[Supplied records Boundary: Start]
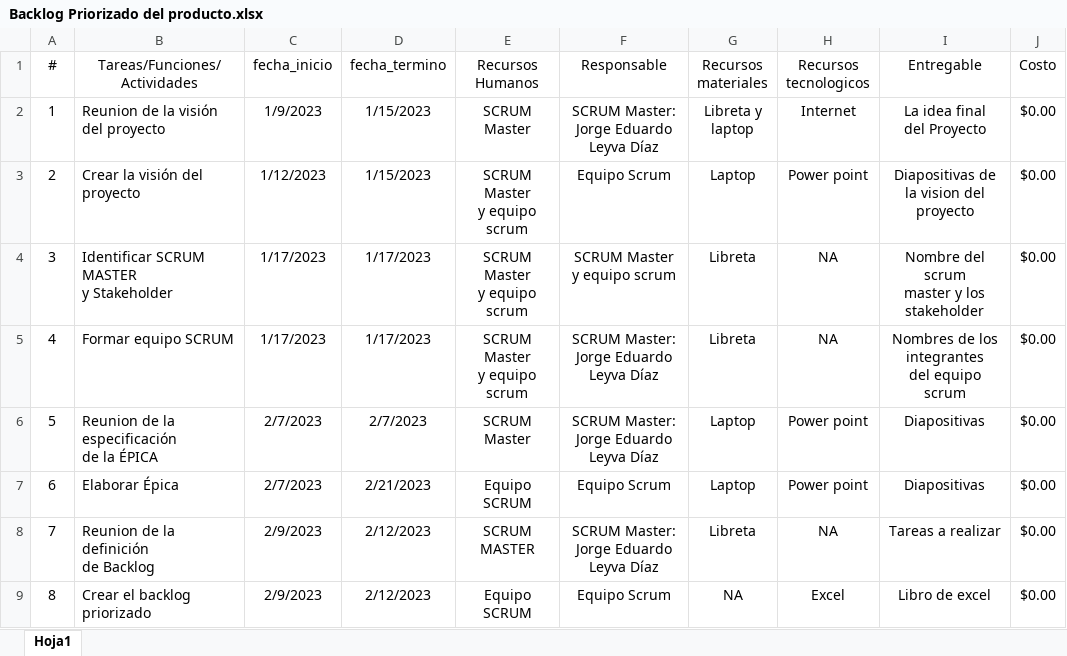
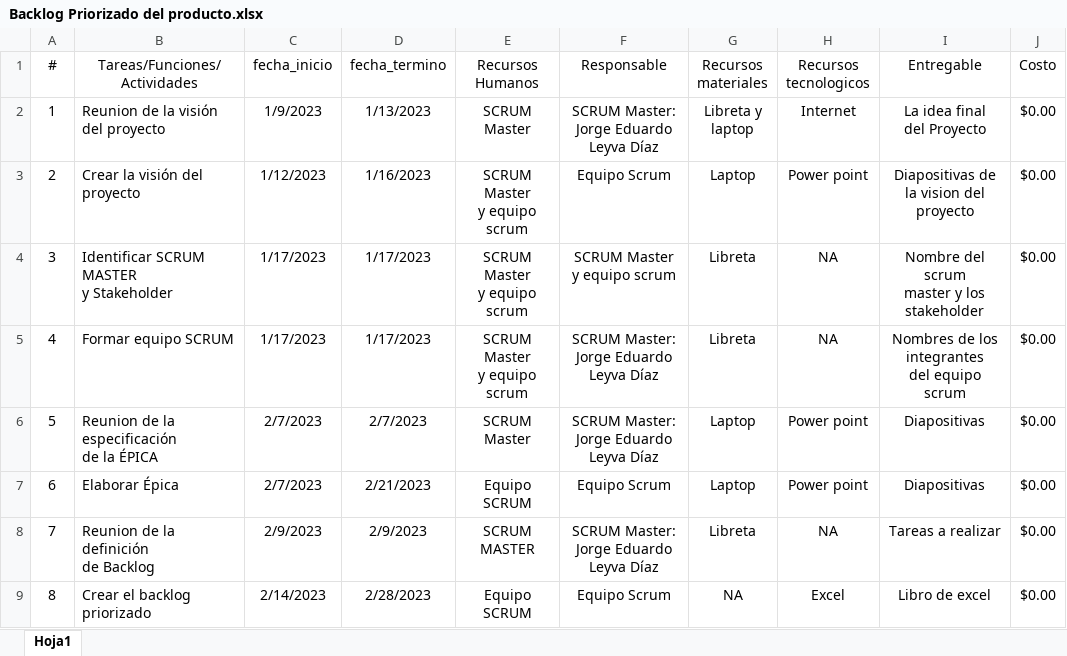
Before and after one commit to Oscar01am/INGE-SOF-2, an Excel workbook: Backlog Priorizado del producto.xlsx, sheet Hoja1, drawn as a sheet; only a part is shown; values as stored, in another font and other column widths than the file's, no borders; table styles not drawn; the diff covers the shown part only; the diff names each change by its address in the sheet, - before the commit and + after, or states it on an @@ line.

Commit message:
Backlog actualizado

```diff
--- a/Backlog Priorizado del producto.xlsx (sheet Hoja1)
+++ b/Backlog Priorizado del producto.xlsx (sheet Hoja1)
-D2 (fecha_termino): 1/15/2023
+D2 (fecha_termino): 1/13/2023
-D3 (fecha_termino): 1/15/2023
+D3 (fecha_termino): 1/16/2023
-D8 (fecha_termino): 2/12/2023
+D8 (fecha_termino): 2/9/2023
-C9 (fecha_inicio): 2/9/2023
+C9 (fecha_inicio): 2/14/2023
-D9 (fecha_termino): 2/12/2023
+D9 (fecha_termino): 2/28/2023
```
Also changed, not shown: 29 edited cells elsewhere in this sheet.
[Supplied records Boundary: End]
> [Assigned task]: A single number is the whole answer: the tally of lines in the entries that hold "shown".

> [Exercise answer]: 2